We sought to refine the clinical picture of primary adrenal lymphoma (PAL), a rare lymphoid malignancy with predominant adrenal manifestation and risk of adrenal insufficiency.
Ninety-seven patients from 14 centers in Europe, Canada and the United States were included in this retrospective analysis between 1994 and 2017.
Of the 81 patients with imaging data, 19 (23%) had isolated adrenal involvement (iPAL), while 62 (77%) had additional extra-adrenal involvement (PAL+). Among patients who had both CT and PET scans, 18FDG-PET revealed extra-adrenal involvement not detected by CT scan in 9/18 cases (50%). The most common clinical manifestations were B symptoms (55%), fatigue (45%), and abdominal pain (35%). Endocrinological assessment was often inadequate. With a median follow-up of 41.6 months, 3-year progression-free (PFS) and overall (OS) survival rates in the entire cohort were 35.5% and 39.4%, respectively. The hazard ratios of iPAL for PFS and OS were 40.1 (95% CI: 2.63–613.7, P = 0.008) and 2.69 (95% CI: 0.61–11.89, P = 0.191), respectively. PFS was much shorter in iPAL vs PAL+ (median 4 months vs not reached, P = 0.006), and OS also appeared to be shorter (median 16 months vs not reached), but the difference did not reach statistical significance (P = 0.16). Isolated PAL was more frequent in females (OR = 3.81; P = 0.01) and less frequently associated with B symptoms (OR = 0.159; P = 0.004).

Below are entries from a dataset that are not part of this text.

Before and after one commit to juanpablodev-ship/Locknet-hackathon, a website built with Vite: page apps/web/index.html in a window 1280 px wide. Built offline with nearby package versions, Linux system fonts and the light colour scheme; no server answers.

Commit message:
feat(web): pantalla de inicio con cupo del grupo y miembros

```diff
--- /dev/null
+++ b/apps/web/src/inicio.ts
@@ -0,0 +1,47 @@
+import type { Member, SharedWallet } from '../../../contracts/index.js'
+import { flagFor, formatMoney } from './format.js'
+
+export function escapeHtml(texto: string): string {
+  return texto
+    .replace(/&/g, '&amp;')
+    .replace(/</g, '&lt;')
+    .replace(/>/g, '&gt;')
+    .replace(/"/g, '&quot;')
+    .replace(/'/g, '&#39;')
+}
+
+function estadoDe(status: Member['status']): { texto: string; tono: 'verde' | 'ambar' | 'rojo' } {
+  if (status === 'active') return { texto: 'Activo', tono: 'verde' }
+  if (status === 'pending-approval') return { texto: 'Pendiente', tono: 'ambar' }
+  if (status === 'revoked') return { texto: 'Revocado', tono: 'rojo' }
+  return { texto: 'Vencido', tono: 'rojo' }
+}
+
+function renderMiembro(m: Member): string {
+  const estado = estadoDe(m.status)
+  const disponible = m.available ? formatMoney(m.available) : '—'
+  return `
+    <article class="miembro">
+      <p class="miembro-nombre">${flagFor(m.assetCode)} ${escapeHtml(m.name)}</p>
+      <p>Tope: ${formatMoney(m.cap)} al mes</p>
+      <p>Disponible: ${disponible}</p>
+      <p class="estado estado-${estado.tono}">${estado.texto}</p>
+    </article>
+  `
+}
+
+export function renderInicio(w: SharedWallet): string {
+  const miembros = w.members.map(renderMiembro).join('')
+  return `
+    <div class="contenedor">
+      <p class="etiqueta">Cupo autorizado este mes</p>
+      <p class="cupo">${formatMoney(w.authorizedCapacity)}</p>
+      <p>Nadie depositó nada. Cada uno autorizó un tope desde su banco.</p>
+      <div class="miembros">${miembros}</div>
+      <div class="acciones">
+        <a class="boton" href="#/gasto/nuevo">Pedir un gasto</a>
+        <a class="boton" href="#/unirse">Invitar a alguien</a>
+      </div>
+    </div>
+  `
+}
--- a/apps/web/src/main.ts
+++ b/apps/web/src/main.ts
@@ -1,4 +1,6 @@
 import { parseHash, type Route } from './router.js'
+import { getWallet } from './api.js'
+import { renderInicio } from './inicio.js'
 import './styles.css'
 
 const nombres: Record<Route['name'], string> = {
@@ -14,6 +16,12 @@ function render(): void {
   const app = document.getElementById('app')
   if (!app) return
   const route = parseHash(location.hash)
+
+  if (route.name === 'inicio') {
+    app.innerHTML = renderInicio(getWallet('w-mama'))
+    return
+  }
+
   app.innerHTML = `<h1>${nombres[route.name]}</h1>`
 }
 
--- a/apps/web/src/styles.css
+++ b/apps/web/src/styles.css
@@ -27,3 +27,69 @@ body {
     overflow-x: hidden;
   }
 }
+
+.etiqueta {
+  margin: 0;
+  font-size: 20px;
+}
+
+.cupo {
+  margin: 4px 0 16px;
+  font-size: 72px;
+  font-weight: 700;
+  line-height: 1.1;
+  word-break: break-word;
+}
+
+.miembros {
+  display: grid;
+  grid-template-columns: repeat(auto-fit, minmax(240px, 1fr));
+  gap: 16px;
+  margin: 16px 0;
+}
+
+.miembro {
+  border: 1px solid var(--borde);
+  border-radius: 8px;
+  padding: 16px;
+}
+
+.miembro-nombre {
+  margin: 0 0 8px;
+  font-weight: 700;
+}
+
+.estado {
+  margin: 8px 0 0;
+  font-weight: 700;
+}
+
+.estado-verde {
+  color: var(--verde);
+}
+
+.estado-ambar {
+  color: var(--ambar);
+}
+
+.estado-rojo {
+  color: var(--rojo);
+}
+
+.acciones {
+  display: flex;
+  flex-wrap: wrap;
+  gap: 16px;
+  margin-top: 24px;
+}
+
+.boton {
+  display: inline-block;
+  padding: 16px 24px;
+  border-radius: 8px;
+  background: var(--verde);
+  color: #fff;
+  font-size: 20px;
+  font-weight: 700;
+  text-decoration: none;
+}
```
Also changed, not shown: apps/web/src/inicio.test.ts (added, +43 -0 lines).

We found unexpected heterogeneity in the clinical spectrum of PAL. Further studies are needed to clarify whether clinical distinction between iPAL and PAL+ is corroborated by differences in molecular biology.